_WORK INSTRUCTIONS_: Find every line below with the word "styleUrls" in it, and copy each one.

_EXTRACTED RECORDS_:
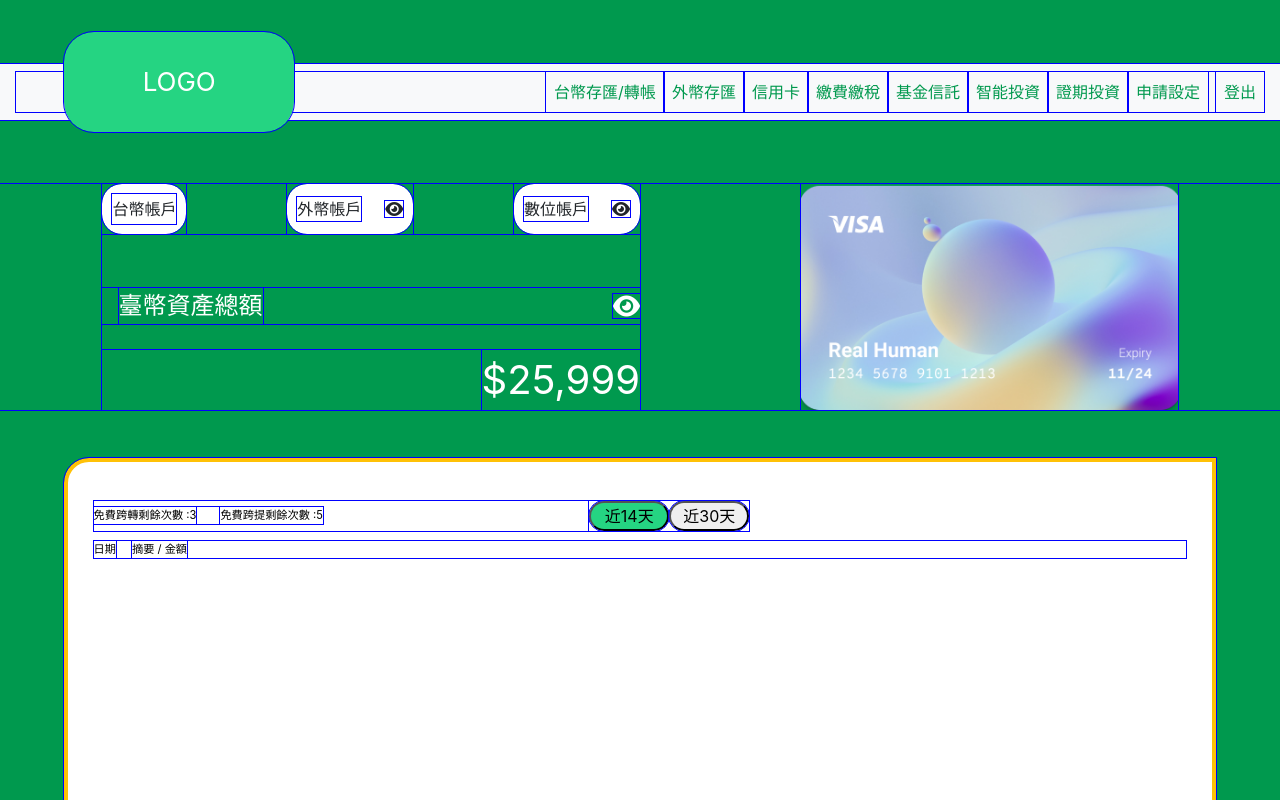
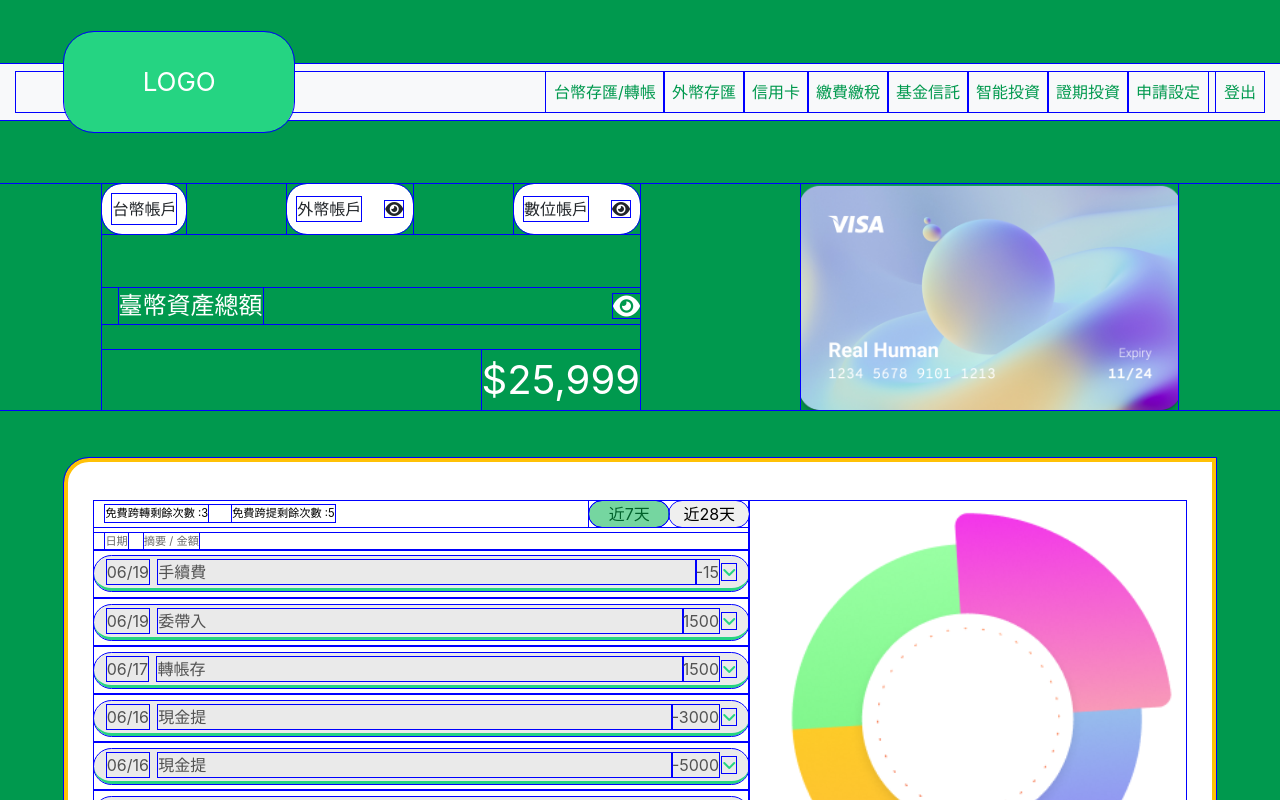
Before and after one commit to TerryLiu5269/myhomework, an Angular app: page / in a window 1280 px wide. Shown: the top 800 px of the page. Built offline with nearby package versions, Linux system fonts and the light colour scheme.

Commit message:
匯入資料

```diff
--- a/src/app/account-board/account-board.component.ts
+++ b/src/app/account-board/account-board.component.ts
@@ -11,7 +11,7 @@ export class AccountBoardComponent implements OnInit {
   allAccount:[string,string] =["外幣帳戶","數位帳戶"]
 
   eyesState = { icon1: true, icon2: false };
-  showMoneyState = {open: true, close: false}
+  showMoneyState = {open: true, close: false};
 
   constructor() { }
 
--- a/src/app/app.module.ts
+++ b/src/app/app.module.ts
@@ -10,6 +10,7 @@ import { AccountSubComponent } from './account-sub/account-sub.component';
 import { ListBoardComponent } from './list-board/list-board.component';
 import { ListComponent } from './list/list.component';
 
+
 @NgModule({
   declarations: [
     AppComponent,
@@ -18,11 +19,11 @@ import { ListComponent } from './list/list.component';
     AccountComponent,
     AccountSubComponent,
     ListBoardComponent,
-    ListComponent
+    ListComponent,
   ],
   imports: [
     BrowserModule,
-    AppRoutingModule
+    AppRoutingModule,
   ],
   providers: [],
   bootstrap: [AppComponent]
--- a/src/app/list-board/list-board.component.css
+++ b/src/app/list-board/list-board.component.css
@@ -4,9 +4,13 @@ p{
   font-size: 0.7em;
 }
 
+.topAreaSub p {
+  color: rgb(107, 107, 107);
+}
+
 .myContainer {
+  display: flex;
   width: 90%;
-  height: 70vh;
   margin: 0 auto;
   border: 4px solid #FFC107;
   border-radius: 25px 0;
@@ -14,21 +18,67 @@ p{
   padding: 3% 2% 0 2%;
 }
 
+.leftArea {
+  width: 60%;
+}
+
+.rightArea {
+  width: 40%;
+}
+
 .topArea {
-  width: 60%;
+  padding-left: 1.8%;
+  width: 100%;
   align-items: center;
   justify-content: space-between;
 }
 
 .topAreaSub {
+  padding-left: 1.8%;
   margin-top: 1%;
+  width: 100%;
+}
+
+.listArea {
+  width: 100%;
+  display: flex;
+  flex-direction: column;
+}
+
+.buttonArea {
+  /* background-color:rgb(209, 209, 209) ; */
+  position: relative;
 }
 
 button {
   width: 80px;
+  border: none !important;
   border-radius: 20px;
+  right: 0;
 }
 
-button:nth-child(1){
+.buttonBGC {
+  width: 80px;
+  height: 26px;
+  border-radius: 20px;
+  position: absolute;
+  left: 0;
+  top: 0;
+  background-color: #00be5582;
+}
+
+.buttonBGCtoRight{
+  width: 80px;
+  height: 26px;
+  border-radius: 20px;
+  position: absolute;
+  right: 0;
+  top: 0;
+  background-color: #00be5582;
+}
+
+
+/* button:focus{
   background-color: #25D482;
-}
+  z-index: 1;
+} */
--- a/src/app/list-board/list-board.component.html
+++ b/src/app/list-board/list-board.component.html
@@ -1,17 +1,25 @@
 <div class="myContainer mt-5">
+  <div class="leftArea">
     <div class="topArea d-flex">
       <div class="textArea d-flex">
         <p class="">免費跨轉剩餘次數 :3</p>
         <p class="ml-4 ">免費跨提剩餘次數 :5</p>
       </div>
       <div class="buttonArea d-flex">
-      <button>近14天</button>
-      <button>近30天</button>
+        <div class="buttonBGCtoRight" [ngClass]="status ? 'buttonBGC' : 'buttonBGCtoRight'"></div>
+        <button (click)="getDataChange(7)" (click)="clickEvent()">近7天</button>
+        <button (click)="getDataChange(28)" (click)="clickEvent()">近28天</button>
       </div>
     </div>
     <div class="topAreaSub d-flex">
       <p class="">日期</p>
       <p class="ml-3">摘要 / 金額</p>
     </div>
+    <div class="listArea">
+      <app-list *ngFor="let el of dateSrc" [data]="el"></app-list>
     </div>
-<app-list></app-list>
+  </div>
+  <div class="rightArea">
+    <img src="./../../assets/image/chart.png" alt="">
+  </div>
+</div>
--- a/src/app/list-board/list-board.component.ts
+++ b/src/app/list-board/list-board.component.ts
@@ -6,10 +6,74 @@ import { Component, OnInit } from '@angular/core';
   styleUrls: ['./list-board.component.css']
 })
 export class ListBoardComponent implements OnInit {
+  dateSrc: { date: string, detail: string, money: number }[] = [];
+  // dateSrc = [
+  //   { date: '06/19', detail: '手續費', money: -15 },
+  //   { date: '06/19', detail: '委帶入', money: 1500 },
+  //   { date: '06/17', detail: '轉帳存', money: 1500 },
+  //   { date: '06/12', detail: '現金提', money: -3000 },
+  //   { date: '06/10', detail: '現金提', money: -5000 },
+  //   { date: '06/10', detail: '手續費', money: -15 },
+  //   { date: '06/09', detail: '現金提', money: -1500 },
+  //   { date: '06/07', detail: '轉帳存', money: 55000 },
+  //   { date: '06/06', detail: '手續費', money: -15 },
+  //   { date: '06/03', detail: '委帶入', money: 20000 },
+  //   { date: '06/01', detail: '申購扣', money: -20000 },
+  //   { date: '05/31', detail: '轉帳存', money: 15000 },
+  //   { date: '05/26', detail: '現金提', money: -3000 },
+  //   { date: '05/17', detail: '現金提', money: -5000 },
+  //   { date: '05/16', detail: '手續費', money: -15 },
+  //   { date: '05/15', detail: '手續費', money: -15 },
+  //   { date: '05/10', detail: '轉帳存', money: 8000 },
+  //   { date: '05/10', detail: '手續費', money: -15 },
+  //   { date: '05/05', detail: '現金提', money: -1000 },
+  // ]
+  status: boolean = true;
 
   constructor() { }
 
   ngOnInit(): void {
+    this.dateSrc = this.getDateSrc().filter(e => {
+      let myDay = new Date('06/19')
+      return myDay.getTime() - new Date(e.date).getTime() <= 86400000 * 7
+    });
+    //一天的差距86400000
+  }
+
+  getDateSrc() {
+    return [
+      { date: '06/19', detail: '手續費', money: -15 },
+      { date: '06/19', detail: '委帶入', money: 1500 },
+      { date: '06/17', detail: '轉帳存', money: 1500 },
+      { date: '06/16', detail: '現金提', money: -3000 },
+      { date: '06/16', detail: '現金提', money: -5000 },
+      { date: '06/16', detail: '手續費', money: -15 },
+      { date: '06/15', detail: '現金提', money: -1500 },
+      { date: '06/14', detail: '轉帳存', money: 55000 },
+      { date: '06/13', detail: '手續費', money: -15 },
+      { date: '06/03', detail: '委帶入', money: 20000 },
+      { date: '06/01', detail: '申購扣', money: -20000 },
+      { date: '05/31', detail: '轉帳存', money: 15000 },
+      { date: '05/26', detail: '現金提', money: -3000 },
+      { date: '05/25', detail: '現金提', money: -5000 },
+      { date: '05/25', detail: '手續費', money: -15 },
+      { date: '05/24', detail: '手續費', money: -15 },
+      { date: '05/24', detail: '轉帳存', money: 8000 },
+      { date: '05/23', detail: '手續費', money: -15 },
+      { date: '05/21', detail: '現金提', money: -1000 },
+    ]
+  }
+
+  getDataChange(el: number) {
+    const data = this.getDateSrc();
+    this.dateSrc = data.filter(e => {
+      let myDay = new Date('06/19')
+      return myDay.getTime() - new Date(e.date).getTime() <= 86400000 * el
+    })
+  }
+
+  clickEvent() {
+    this.status = !this.status;
   }
 
 }
--- a/src/app/list/list.component.css
+++ b/src/app/list/list.component.css
@@ -0,0 +1,30 @@
+p {
+  margin: 0;
+  color: #525252;
+}
+
+.myContainer {
+  display: flex;
+  align-items: center;
+  background-color: rgb(234, 234, 234);
+  border-bottom: 3px solid #25D482;
+  width: 100%;
+  height: 35px;
+  margin: 1% 0;
+  border-radius: 60px;
+  padding: 0 2%;
+}
+
+p:nth-child(2) {
+  margin-left: 1.5%;
+  flex-grow: 1;
+}
+
+p:nth-child(3) {
+  /* margin-left: 80.5%; */
+}
+
+i {
+  margin-left: 0.5%;
+  color: #25D482;
+}
--- a/src/app/list/list.component.html
+++ b/src/app/list/list.component.html
@@ -1,3 +1,6 @@
 <div class="myContainer">
-
+  <p>{{data.date}}</p>
+  <p>{{data.detail}}</p>
+  <p>{{data.money}}</p>
+  <i class="fa-solid fa-angle-down"></i>
 </div>
--- a/src/app/list/list.component.ts
+++ b/src/app/list/list.component.ts
@@ -1,4 +1,4 @@
-import { Component, OnInit } from '@angular/core';
+import { Component, Input, OnInit } from '@angular/core';
 
 @Component({
   selector: 'app-list',
@@ -6,6 +6,7 @@ import { Component, OnInit } from '@angular/core';
   styleUrls: ['./list.component.css']
 })
 export class ListComponent implements OnInit {
+  @Input() data = {date: '',detail: '', money: 0};
 
   constructor() { }
 
```
Lines whose indentation alone changed are shown as unchanged.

_ANSWER TO THIS PROBLEM_:
   styleUrls: ['./list-board.component.css']
   styleUrls: ['./list.component.css']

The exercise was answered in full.